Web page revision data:
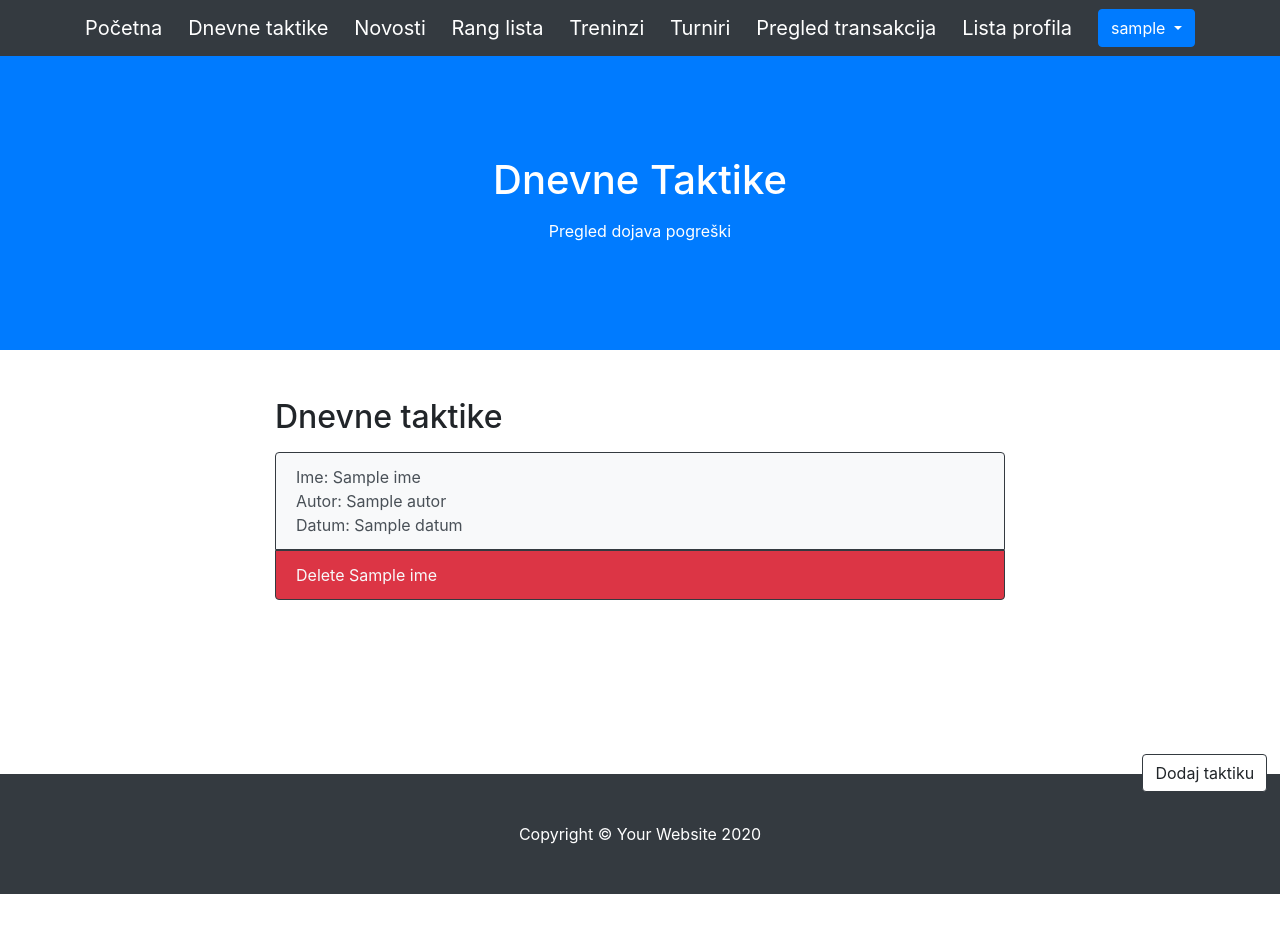
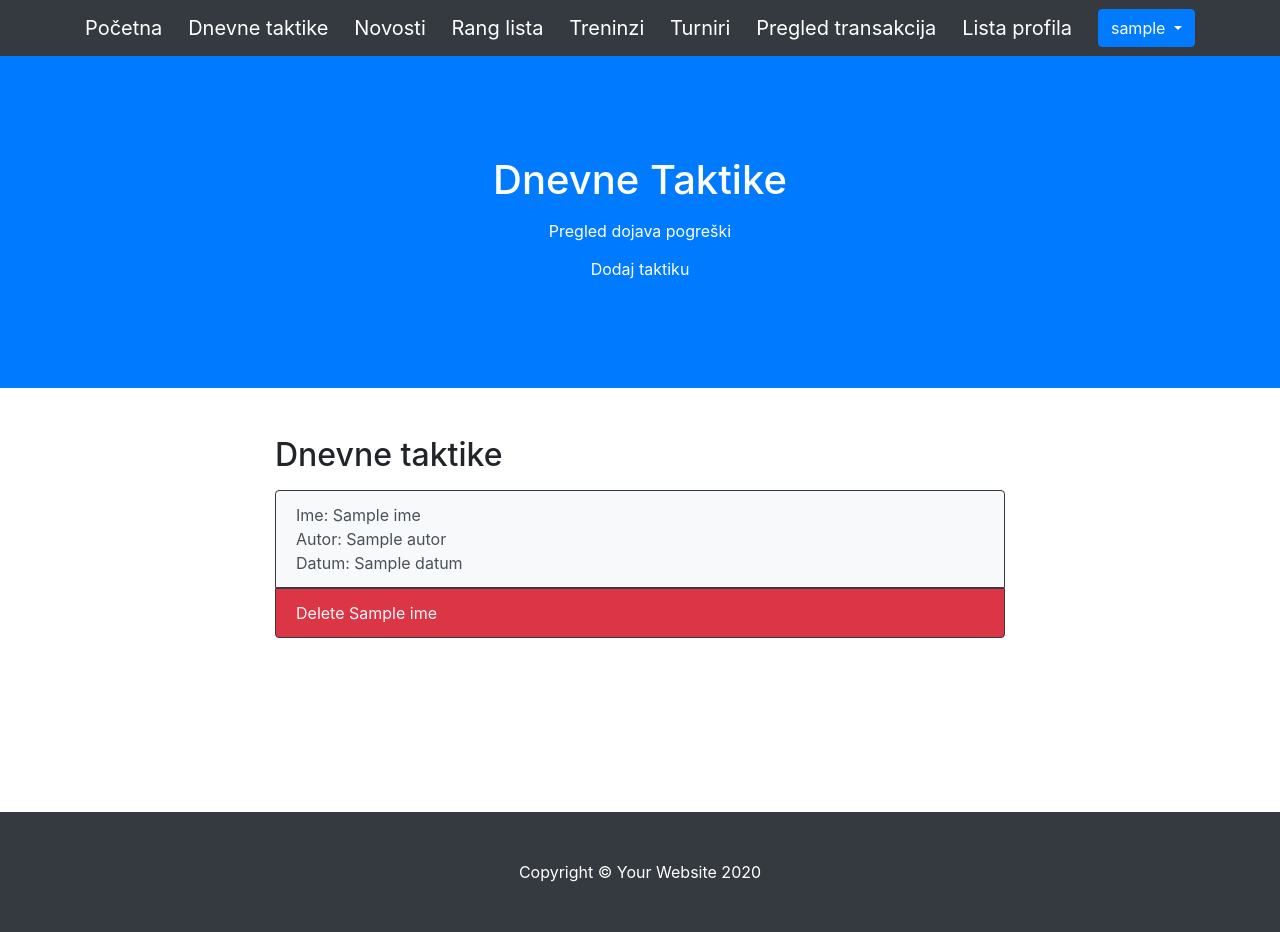
Before and after one commit to Ivan-Klabucar/Chess-Club-Webapp, a Django app: template IzvorniKod/templates/listaDnevnihTaktika.html in a window 1280 px wide. Before the commit the page ends 894 px from the top, so only its background shows below. Run offline with Django 3.2, Linux system fonts and the light colour scheme; a user stored in the database is signed in; tables that the repository leaves empty hold one stand-in row (values such as "Sample post"); the template is opened without the code that fills it: most values are stand-ins (such as "Sample title", 1, 10 or a date in 2020); some libraries are stand-ins or nearby versions.

Commit message:
popravljen gum na novosti.html i gomb za dodavanje na listaDnevnihTaktika.html

```diff
--- a/IzvorniKod/templates/listaDnevnihTaktika.html
+++ b/IzvorniKod/templates/listaDnevnihTaktika.html
@@ -4,6 +4,10 @@
         <h1>Dnevne Taktike</h1>
         {% if request.user.is_authenticated and request.user.profil.trener %}
                 <a class="btn btn-primary" href="/listaDojavaPogreski" role="button">Pregled dojava pogreški</a>
+                <br/>
+        {% endif %}
+        {% if request.user.is_authenticated and request.user.profil.admin or request.user.profil.trener %}
+            <a class="btn btn-primary" href="/objavaTaktike">Dodaj taktiku</a>
         {% endif %}
     </div>
 {% endblock %}
@@ -11,13 +15,9 @@
 {% block content %}
 
 <section id="about" class="pt-5">
-    {% if user.profil.admin or user.profil.trener %}
-    <a class="border border-dark bg-white position-fixed btn btn-light" style="right: 1%; bottom: 1%" href="/objavaTaktike">Dodaj taktiku</a>
-    {% endif %}
     <div class="container">
       <div class="row">
         <div class="col-lg-8 mx-auto">
-
             <h2>Dnevne taktike</h2>
             <div class="list-group mt-3 mb-4">
             {% for taktika in listaTaktika %}
--- a/IzvorniKod/templates/novosti.html
+++ b/IzvorniKod/templates/novosti.html
@@ -2,7 +2,9 @@
 {% block header %}
 	<div class="container text-center">
 		<h1>Novosti</h1>
+		{% if request.user.is_authenticated and request.user.profil.admin or request.user.profil.trener %}
 		<a class="btn btn-primary" href="/objavaNovosti" role="button">Objava novosti</a>
+		{% endif %}
 	</div>
 {% endblock %}
 
```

§ WORK REQUIRED:
Without the pictures, return each entry exactly as given.

§ WRITTEN SOLUTION:
Before and after one commit to Ivan-Klabucar/Chess-Club-Webapp, a Django app: template IzvorniKod/templates/listaDnevnihTaktika.html in a window 1280 px wide. Before the commit the page ends 894 px from the top, so only its background shows below. Run offline with Django 3.2, Linux system fonts and the light colour scheme; a user stored in the database is signed in; tables that the repository leaves empty hold one stand-in row (values such as "Sample post"); the template is opened without the code that fills it: most values are stand-ins (such as "Sample title", 1, 10 or a date in 2020); some libraries are stand-ins or nearby versions.

Commit message:
popravljen gum na novosti.html i gomb za dodavanje na listaDnevnihTaktika.html

```diff
--- a/IzvorniKod/templates/listaDnevnihTaktika.html
+++ b/IzvorniKod/templates/listaDnevnihTaktika.html
@@ -4,6 +4,10 @@
         <h1>Dnevne Taktike</h1>
         {% if request.user.is_authenticated and request.user.profil.trener %}
                 <a class="btn btn-primary" href="/listaDojavaPogreski" role="button">Pregled dojava pogreški</a>
+                <br/>
+        {% endif %}
+        {% if request.user.is_authenticated and request.user.profil.admin or request.user.profil.trener %}
+            <a class="btn btn-primary" href="/objavaTaktike">Dodaj taktiku</a>
         {% endif %}
     </div>
 {% endblock %}
@@ -11,13 +15,9 @@
 {% block content %}
 
 <section id="about" class="pt-5">
-    {% if user.profil.admin or user.profil.trener %}
-    <a class="border border-dark bg-white position-fixed btn btn-light" style="right: 1%; bottom: 1%" href="/objavaTaktike">Dodaj taktiku</a>
-    {% endif %}
     <div class="container">
       <div class="row">
         <div class="col-lg-8 mx-auto">
-
             <h2>Dnevne taktike</h2>
             <div class="list-group mt-3 mb-4">
             {% for taktika in listaTaktika %}
--- a/IzvorniKod/templates/novosti.html
+++ b/IzvorniKod/templates/novosti.html
@@ -2,7 +2,9 @@
 {% block header %}
 	<div class="container text-center">
 		<h1>Novosti</h1>
+		{% if request.user.is_authenticated and request.user.profil.admin or request.user.profil.trener %}
 		<a class="btn btn-primary" href="/objavaNovosti" role="button">Objava novosti</a>
+		{% endif %}
 	</div>
 {% endblock %}
 
```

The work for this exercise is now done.